• Exercise: Scan the entries for the word "color" and return every line that has it.

··· Extracted information ···

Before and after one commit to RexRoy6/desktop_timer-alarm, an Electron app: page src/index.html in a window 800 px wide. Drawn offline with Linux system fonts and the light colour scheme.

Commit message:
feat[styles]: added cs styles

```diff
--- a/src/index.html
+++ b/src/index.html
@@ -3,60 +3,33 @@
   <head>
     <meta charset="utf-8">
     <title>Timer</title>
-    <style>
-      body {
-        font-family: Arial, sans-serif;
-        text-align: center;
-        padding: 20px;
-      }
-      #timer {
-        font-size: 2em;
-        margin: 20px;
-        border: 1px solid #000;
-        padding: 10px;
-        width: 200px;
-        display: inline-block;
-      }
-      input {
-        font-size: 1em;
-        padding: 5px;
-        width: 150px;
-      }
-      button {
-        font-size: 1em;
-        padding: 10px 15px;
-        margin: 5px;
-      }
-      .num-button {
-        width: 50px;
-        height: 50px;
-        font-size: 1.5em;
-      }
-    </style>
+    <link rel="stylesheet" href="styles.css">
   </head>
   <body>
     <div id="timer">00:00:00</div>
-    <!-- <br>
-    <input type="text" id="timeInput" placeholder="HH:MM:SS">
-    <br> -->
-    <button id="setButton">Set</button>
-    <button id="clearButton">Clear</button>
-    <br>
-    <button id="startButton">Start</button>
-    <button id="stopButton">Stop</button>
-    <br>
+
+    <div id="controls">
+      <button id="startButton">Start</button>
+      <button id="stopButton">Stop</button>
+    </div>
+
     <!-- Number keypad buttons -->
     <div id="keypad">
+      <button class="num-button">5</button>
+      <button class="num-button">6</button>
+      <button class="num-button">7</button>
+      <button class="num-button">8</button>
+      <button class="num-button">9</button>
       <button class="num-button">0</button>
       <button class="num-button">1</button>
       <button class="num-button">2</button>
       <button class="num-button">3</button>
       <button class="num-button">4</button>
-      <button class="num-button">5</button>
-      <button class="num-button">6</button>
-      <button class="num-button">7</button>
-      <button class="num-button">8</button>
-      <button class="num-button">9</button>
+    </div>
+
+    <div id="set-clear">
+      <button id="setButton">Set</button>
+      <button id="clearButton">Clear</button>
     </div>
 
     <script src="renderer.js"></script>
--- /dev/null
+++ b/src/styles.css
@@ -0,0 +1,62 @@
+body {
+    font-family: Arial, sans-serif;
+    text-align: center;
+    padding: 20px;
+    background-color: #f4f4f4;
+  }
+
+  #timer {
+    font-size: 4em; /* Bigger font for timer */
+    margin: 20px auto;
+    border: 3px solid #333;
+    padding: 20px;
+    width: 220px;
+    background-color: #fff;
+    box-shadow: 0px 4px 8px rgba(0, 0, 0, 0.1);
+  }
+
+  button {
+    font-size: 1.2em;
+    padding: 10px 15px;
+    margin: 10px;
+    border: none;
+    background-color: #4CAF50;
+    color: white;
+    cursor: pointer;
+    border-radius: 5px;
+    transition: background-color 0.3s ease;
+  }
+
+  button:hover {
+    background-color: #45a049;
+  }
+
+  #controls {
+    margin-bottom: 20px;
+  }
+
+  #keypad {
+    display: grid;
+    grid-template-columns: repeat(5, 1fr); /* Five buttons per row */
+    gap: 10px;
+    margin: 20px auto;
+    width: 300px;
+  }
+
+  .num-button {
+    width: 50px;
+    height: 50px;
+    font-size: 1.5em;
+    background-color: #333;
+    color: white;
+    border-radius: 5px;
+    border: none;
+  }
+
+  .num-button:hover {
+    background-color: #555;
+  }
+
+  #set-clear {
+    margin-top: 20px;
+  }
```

···

• The completed task:
+    background-color: #f4f4f4;
+    background-color: #fff;
+    background-color: #4CAF50;
+    color: white;
+    transition: background-color 0.3s ease;
+    background-color: #45a049;
+    background-color: #333;
+    color: white;
+    background-color: #555;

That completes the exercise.